North Pacific

Costa Rica- Beautiful after mid morning showers.
Costa Rica- Beautiful after mid morning showers.
This region includes the province of Guanacaste, the western section of Alajuela and the northern section of Puntarenas. This is one of Costa Rica’s most visited regions as it includes some of the country’s most dazzling beaches (Playa Conchal, Playa Ocotal and Playa Coco among others). Liberia’s average annual temperature is 82 F (28 C) with high temperatures above 90 F (32 C) from February through April. Although this is Costa Rica’s sunniest region, often their are afternoon showers from June through October – excluding a traditional dry spell in July called “veranillo” or little summer. The North Pacific has an average annual rainfall of 55 inches (1400 mm) with January through April being its sunniest months.

Central Pacific

This coastal region includes parts of the provinces of Puntarenas and San José starting from the Tárcoles River down to the the Barú River. This area includes the popular destinations of Jacó, Dominical, Uvita, Manuel Antonio and Puntarenas to the north. In Puntarenas, daytime temperatures may reach the low nineties (above 32 degrees Centigrade) throughout the year. March, April and May are usually the hottest months, although at the beaches, refreshing breezes help with the heat. The dry season in this area lasts from about January through April, which means rain showers will occur most afternoons at other times of year.

South Pacific

Part of the province of Puntarenas, this region boasts some of Costa Rica’s most varied topography including high mountains and vast tracks of pristine rainforest (Corcovado National Park) located on the Osa Peninsula. This area has a very distinct dry (January to mid April) and rainy season (May through December). Temperatures near the coast do not vary much and average from the low 80’s through low 90’s (upper 20’s to low 30’s Centigrade) throughout the year. In the Valle del General (General Valley) expect more moderate temperatures (high 70’s to low 80’s) and morning temperatures as low as 50 degrees Fahrenheit (10 C) in the higher elevations.
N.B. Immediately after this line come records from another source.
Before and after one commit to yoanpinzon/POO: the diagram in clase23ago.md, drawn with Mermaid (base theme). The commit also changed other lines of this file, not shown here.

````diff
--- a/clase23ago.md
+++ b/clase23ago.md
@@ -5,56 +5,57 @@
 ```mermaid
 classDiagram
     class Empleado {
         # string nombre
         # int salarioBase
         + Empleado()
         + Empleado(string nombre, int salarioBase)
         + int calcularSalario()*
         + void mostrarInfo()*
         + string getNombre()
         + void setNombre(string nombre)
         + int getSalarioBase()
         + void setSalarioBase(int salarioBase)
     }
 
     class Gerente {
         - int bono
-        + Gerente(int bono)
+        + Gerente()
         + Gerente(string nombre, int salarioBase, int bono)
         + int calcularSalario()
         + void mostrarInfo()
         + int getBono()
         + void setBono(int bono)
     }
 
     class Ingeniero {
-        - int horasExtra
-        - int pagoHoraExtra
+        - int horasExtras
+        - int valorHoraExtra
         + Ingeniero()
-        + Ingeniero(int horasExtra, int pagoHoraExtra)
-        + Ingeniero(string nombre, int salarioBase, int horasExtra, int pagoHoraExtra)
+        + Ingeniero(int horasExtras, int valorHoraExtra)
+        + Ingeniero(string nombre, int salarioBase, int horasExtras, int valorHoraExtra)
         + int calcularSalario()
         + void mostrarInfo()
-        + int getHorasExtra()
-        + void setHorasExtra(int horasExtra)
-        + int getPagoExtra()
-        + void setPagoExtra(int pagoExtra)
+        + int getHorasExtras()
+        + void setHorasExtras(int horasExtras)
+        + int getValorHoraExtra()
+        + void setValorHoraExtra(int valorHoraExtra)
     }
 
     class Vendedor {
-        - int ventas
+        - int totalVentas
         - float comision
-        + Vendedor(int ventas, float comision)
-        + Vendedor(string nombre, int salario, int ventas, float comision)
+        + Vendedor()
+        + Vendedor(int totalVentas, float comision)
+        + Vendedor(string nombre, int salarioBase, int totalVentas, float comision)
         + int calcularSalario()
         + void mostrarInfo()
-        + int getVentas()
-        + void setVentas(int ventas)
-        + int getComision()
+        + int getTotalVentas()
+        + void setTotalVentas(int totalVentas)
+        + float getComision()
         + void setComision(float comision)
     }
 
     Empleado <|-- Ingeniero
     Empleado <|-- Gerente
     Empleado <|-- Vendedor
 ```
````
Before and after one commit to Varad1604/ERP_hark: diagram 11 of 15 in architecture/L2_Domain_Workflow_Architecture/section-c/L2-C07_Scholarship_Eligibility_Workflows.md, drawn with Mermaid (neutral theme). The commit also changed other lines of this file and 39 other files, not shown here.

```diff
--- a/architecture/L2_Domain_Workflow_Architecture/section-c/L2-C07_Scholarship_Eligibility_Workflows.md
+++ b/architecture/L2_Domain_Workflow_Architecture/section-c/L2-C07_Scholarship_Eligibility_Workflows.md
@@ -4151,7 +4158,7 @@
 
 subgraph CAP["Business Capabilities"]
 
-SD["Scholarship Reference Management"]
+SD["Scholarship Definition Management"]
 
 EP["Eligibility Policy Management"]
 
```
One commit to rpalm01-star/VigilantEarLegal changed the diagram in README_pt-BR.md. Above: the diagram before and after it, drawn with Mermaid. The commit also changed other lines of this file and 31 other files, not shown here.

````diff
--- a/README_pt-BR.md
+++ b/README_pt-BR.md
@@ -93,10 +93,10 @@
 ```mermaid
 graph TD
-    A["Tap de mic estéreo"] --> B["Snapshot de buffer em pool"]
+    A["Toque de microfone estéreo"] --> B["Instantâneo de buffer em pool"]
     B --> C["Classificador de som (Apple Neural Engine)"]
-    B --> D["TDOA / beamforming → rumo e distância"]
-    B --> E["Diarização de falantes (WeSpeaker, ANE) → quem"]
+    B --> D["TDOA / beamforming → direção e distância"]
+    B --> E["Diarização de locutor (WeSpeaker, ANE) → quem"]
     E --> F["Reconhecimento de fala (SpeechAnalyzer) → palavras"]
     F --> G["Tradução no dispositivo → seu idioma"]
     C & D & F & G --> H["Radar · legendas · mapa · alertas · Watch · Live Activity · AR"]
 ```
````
Precipitation varies widely from 120 inches in the Valle del General to 200 inches or more in the Osa Peninsula.


This region includes the entire Caribbean coast of Costa Rica- Tortuguero, Limon, Cahuita and Puerto Viejo. Due to the constant humidity blown in from the Caribbean Sea, downpours occasionally last for days. Temperatures in the coastal areas and southern Talamanca Mountains average in the low 80’s (upper 20’s Centigrade), with May, June and October being the hottest months. Slightly lower temperatures may be experienced from December through February. Although it rains throughout the year, you can usually count on clearer conditions during September and October (the rainiest months in the Central Valley). In the Turrialba region (about an hour and a half from San José), the rainiest months are June and November. Expect temperatures here to be slightly cooler (upper 70’s to low 80’s year around).

Northern Zone

The northern region includes parts of the provinces of Guanacaste, Alajuela and Limón, but tourist destinations include Arenal/La Fortuna area and the Monteverde Cloud Forest Reserve. Temperatures vary depending on altitude. In the higher elevations, temperatures average in the low to mid 60’s (mid to upper teens Centigrade) while in the lowlands, such as in San Carlos, expect temperatures in the upper 70’s to low 80’s (mid to upper 20’s Centigrade) year around. Like the Central Valley, the months of April and May are considered to be the hottest while December and January the coolest. Lowland rainfall averages about 100 inches a year while in the mountains expect approximately 140 inches or more.